You are currently viewing March 2024 Museum Blog – ‘Another record year for the South Georgia Museum!’

March 2024 Museum Blog – ‘Another record year for the South Georgia Museum!’

It seems like no time at all that we were all staring down at King Edward Point from the deck of the Fisheries Patrol Vessel Pharos SG – eagerly anticipating the coming season and all the adventures it would contain. Now, there is a distinct chill in the air and the giant whiteboard calendar in the museum office, which we use to keep track of ship visits, is looking rather empty!

It’s been so chilly recently that the Fur Seal pups have taken to sleeping in the shelter of our front porch!

The end of March sees the gradual end of the cruise ship season for us here at the museum – with just one ship expected in April. That means we can finally look back on the ‘season stats’, and they make for impressive reading!

At time of writing, we have welcomed 15,040 visitors to the museum this season. That’s a 10% increase on last year and a new record for the museum! We also welcomed 103 ships this season, including some famous faces – like the RRS Sir David Attenborough.

During their final visit this season, the passengers and crew of the RRS Sir David Attenborough came on a tour of the whaling station.

In between this month’s ship visits, we were fortunate to have the opportunity to join some of our visiting scientists on one of their boating trips around the island.
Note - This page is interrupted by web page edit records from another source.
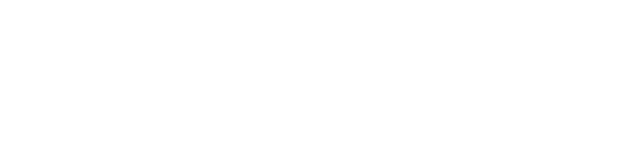
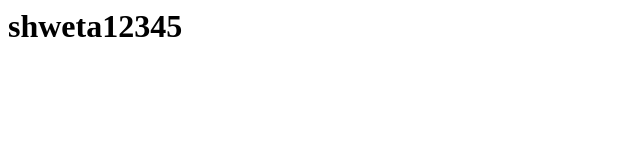
Before and after one commit to shwetu12345/potionfy, a plain HTML site: page index.html in a window 1280 px wide. Shown: the whole page, without its empty margins (0-640 px from the left). Drawn offline with Linux system fonts and the light colour scheme.

Commit message:
shweta1595

```diff
--- a/index.html
+++ b/index.html
@@ -2,6 +2,7 @@
   <head>
     <title>shweta</title>
     <body>
+      <h1> shweta12345 </h1>
     </body>
   </head>
 </html>
```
This British Antarctic Survey ‘Hungry Humpbacks’ whale survey project is partially funded by South Georgia Heritage Trust, so it was fantastic to see what their work involves. On the trip we joined we were incredibly lucky to encounter a pod of Orca. As well as launching a drone to take video footage of the pod, the scientists also collected ID photographs to see if any of the whales had been recorded before. The goal of this project is to study the foraging patterns of whales around South Georgia, and the data that is collected will be used to inform quota setting for the krill fishery around the island.
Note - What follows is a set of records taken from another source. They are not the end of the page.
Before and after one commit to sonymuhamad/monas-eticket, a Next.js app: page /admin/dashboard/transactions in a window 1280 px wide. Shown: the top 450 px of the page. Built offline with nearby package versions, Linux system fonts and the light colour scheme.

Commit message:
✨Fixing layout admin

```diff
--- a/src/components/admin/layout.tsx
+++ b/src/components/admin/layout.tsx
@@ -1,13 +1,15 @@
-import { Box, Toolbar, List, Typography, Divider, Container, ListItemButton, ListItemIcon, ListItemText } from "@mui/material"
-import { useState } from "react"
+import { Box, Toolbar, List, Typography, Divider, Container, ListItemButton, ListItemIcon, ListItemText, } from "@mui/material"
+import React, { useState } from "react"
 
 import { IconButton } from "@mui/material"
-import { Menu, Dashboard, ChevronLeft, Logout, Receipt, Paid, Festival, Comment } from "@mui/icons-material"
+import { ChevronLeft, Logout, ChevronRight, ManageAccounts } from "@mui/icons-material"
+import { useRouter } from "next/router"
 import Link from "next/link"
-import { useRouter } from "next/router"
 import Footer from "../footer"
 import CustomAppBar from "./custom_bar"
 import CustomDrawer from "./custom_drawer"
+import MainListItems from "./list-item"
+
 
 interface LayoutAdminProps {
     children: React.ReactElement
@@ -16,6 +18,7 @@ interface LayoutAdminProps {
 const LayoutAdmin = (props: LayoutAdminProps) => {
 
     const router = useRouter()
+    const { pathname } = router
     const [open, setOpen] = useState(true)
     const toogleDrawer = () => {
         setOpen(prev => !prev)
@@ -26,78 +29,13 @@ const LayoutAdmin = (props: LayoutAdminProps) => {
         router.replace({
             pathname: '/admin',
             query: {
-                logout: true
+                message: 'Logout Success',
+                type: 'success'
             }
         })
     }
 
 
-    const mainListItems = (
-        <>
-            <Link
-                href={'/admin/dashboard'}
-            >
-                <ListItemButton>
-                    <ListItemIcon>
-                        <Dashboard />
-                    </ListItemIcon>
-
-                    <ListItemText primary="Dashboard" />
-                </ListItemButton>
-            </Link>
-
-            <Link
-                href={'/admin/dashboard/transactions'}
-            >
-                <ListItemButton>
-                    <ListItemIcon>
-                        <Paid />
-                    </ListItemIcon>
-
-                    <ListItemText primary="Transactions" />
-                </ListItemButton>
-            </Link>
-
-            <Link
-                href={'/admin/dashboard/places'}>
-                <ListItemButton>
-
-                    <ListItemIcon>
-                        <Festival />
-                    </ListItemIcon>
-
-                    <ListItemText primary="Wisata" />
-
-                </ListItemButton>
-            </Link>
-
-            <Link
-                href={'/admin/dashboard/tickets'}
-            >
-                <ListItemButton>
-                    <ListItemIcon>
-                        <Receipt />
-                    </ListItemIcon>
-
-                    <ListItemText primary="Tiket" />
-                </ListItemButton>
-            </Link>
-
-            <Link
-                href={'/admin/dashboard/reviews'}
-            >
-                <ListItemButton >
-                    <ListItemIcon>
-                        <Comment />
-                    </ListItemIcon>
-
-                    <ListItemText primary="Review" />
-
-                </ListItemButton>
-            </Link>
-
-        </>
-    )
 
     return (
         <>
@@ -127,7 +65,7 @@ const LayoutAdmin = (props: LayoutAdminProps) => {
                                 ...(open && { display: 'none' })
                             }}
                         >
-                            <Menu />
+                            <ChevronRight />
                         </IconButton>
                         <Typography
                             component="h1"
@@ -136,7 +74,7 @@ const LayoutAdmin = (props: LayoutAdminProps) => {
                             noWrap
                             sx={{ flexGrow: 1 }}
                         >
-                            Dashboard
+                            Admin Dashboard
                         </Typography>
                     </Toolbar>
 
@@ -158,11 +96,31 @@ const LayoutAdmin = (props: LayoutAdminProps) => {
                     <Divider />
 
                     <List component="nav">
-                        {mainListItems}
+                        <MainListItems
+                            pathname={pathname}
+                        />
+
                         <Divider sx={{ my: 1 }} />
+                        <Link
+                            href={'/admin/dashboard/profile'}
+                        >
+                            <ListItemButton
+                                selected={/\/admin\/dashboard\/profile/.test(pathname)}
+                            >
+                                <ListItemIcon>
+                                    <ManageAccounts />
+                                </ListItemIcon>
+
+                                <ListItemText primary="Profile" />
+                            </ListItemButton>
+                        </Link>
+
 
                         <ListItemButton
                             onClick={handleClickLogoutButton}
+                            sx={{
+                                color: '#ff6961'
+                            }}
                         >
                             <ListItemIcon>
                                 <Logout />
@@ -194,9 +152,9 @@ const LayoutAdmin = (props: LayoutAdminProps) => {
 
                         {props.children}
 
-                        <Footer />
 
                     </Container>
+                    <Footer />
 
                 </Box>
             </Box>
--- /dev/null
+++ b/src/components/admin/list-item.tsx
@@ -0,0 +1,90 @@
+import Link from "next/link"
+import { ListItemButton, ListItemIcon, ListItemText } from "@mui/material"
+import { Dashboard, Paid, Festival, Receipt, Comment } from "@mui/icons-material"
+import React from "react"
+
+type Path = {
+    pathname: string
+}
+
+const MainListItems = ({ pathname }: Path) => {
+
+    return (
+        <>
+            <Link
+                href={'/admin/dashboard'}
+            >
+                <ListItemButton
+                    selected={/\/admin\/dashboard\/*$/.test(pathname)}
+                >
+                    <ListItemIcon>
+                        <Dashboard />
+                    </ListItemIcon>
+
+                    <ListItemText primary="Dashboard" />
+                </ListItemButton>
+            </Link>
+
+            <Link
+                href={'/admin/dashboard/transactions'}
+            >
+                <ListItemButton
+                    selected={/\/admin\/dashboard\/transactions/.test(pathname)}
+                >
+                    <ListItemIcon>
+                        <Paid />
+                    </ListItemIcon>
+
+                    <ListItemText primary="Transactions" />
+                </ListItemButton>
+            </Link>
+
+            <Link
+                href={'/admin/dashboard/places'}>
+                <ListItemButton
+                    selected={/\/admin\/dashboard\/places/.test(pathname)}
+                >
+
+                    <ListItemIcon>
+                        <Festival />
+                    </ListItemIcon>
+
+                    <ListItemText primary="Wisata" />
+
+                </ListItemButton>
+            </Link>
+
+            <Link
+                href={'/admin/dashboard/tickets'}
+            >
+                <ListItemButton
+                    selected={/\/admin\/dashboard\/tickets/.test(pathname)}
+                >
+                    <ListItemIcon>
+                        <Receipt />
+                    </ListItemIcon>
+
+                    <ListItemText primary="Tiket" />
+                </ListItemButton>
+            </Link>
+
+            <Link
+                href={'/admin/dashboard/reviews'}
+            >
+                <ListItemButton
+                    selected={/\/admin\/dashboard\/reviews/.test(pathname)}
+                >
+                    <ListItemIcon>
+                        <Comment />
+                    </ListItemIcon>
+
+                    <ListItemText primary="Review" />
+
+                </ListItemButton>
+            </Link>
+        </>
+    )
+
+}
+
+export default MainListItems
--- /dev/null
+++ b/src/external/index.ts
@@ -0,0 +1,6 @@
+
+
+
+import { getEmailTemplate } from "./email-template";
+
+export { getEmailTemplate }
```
While out with the Hungry Humpbacks, we were lucky enough to see Type A orca!

With things winding down for winter, much of March was spent getting the museum ready for its winter holidays. With assistance from some volunteers from King Edward Point, we brought all the interpretation signs in from around the whaling station and placed the benches and picnic table away. This will ensure that they aren’t damaged by the cold or snow over winter and helps them to last longer in this extreme environment. We also removed some of our more delicate objects from display in the museum. By placing them in storage while the museum is closed, we allow them to ‘rest’ and help to prolong their life – ensuring they will be there for visitors to the museum to enjoy for many years to come.

James, Helen and Hannah bringing in the whaling station interpretation signs for the winter

With much of the end of season prep done, it was time for two of our team members to start the long journey north. Helen and Bodil departed in the middle of March, having spent 142 days on the island. However, they weren’t the only ones starting the northbound migration. Towards the end of March, the original Hope Point Cross, erected by the crew of the Quest (Shackleton-Rowett) Expedition in memory of Ernest Shackleton, was loaded on to the RRS Sir David Attenborough. Its ultimate destination will be a brand new exhibition in Discovery Point in Dundee, Scotland.

Helen and Bodil departed on the FPV Pharos SG in the middle of March

The departure of the rest of the team means that it is just me left at Grytviken for the next few weeks. As well as welcoming the final ships of the season, I’ll be getting the museum fully closed down before my departure. However, even as one season ends, we’re already looking forward to the next one! Recruitment for the 2024-25 season is underway, and you can find out more about the positions we are hiring for at

In the meantime, enjoy this very wintery view of the bay – this much snow on the ground is definitely a sign that it’s nearly time to head home! It’s been another fantastic season here at the museum, but I think we’re all looking forward to seeing friends and family again – and eating all the fresh fruit and veg we can get our hands on!

The end of the summer has been heralded by dustings of snow over Grytviken and King Edward Point

Deirdre Mitchell, SGHT Director SG